WHAT’S the secret to inventing a game that becomes a household name?

Former Taunton School student Leslie Scott knows the answer – simplicity.

Leslie invented the phenomenally successful Jenga and has now released a book, About Jenga, telling the history of the game and dissecting its success – with a few handy hints along the way.

She spoke to the County Gazette about how Jenga came about and why it was still such a hit across the world 27 years on.

She said: “We always played games in our family and it came from playing with my brother’s building blocks.

“He was a lot younger, only about five, and we used to set up the blocks and play as a family.

“It was only when I moved to Oxford I realised this wasn’t something everyone did.”

So Leslie set about protecting and marketing the game.

“I had it copyrighted for the first year but then it got very expensive – just as I couldn’t afford it,” she added.

“So I had the name trademarked, which is a good way to protect yourself.”

Leslie, who was born and raised in Africa, named the game Jenga – meaning “to build” in Swahili.

She first created the game in 1983, producing and selling it herself, before it was picked up by a Canadian toy firm in 1986.

Leslie spent five years boarding at Taunton School and has fond memories of the town.

She said: “My business partner still lives in Somerset so I do get to come down now and then.

“But it’s strange seeing Taunton and how much it has grown. It’s very different now.

“What now is Brazz used to be a very basic greasy café and we all used to sneak out of school and meet there.

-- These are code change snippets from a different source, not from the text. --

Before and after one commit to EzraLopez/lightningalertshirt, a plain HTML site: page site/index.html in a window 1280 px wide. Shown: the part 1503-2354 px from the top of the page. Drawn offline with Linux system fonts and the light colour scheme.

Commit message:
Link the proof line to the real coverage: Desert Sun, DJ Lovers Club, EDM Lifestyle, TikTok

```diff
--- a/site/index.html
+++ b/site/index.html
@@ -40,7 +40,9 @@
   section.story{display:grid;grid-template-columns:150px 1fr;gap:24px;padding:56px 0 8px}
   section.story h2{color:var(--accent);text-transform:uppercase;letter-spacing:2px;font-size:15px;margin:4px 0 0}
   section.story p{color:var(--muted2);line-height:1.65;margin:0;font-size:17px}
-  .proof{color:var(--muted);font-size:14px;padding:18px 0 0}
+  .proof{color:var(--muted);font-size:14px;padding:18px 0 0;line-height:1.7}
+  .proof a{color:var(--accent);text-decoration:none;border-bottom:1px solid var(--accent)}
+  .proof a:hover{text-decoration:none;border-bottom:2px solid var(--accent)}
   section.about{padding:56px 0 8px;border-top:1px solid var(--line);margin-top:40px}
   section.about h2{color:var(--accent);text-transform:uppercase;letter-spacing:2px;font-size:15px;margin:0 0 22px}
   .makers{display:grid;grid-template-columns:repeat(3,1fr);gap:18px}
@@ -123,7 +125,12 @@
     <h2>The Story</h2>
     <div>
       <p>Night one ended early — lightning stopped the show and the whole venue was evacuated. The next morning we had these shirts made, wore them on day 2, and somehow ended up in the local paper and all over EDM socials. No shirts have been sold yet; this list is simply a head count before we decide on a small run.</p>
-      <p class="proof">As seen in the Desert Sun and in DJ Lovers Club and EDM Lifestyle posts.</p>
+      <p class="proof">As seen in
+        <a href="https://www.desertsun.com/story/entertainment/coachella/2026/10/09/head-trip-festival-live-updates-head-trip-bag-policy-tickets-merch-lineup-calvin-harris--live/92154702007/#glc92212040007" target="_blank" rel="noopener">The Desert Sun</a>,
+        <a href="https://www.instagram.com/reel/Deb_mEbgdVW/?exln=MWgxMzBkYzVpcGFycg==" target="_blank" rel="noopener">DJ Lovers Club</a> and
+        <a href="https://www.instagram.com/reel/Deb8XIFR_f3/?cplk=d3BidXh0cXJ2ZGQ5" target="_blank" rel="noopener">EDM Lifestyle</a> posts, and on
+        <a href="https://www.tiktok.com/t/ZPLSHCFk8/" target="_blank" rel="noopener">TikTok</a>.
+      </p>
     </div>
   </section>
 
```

“So it’s strange seeing it look so nice now!

“For a long time Taunton is all I knew of England and it’s still what I think of when I think of England.”

Leslie, who splits her time between Oxford and Africa with her zoologist husband and two children, has created around 40 other games and is the co-founder of Oxford Games Ltd.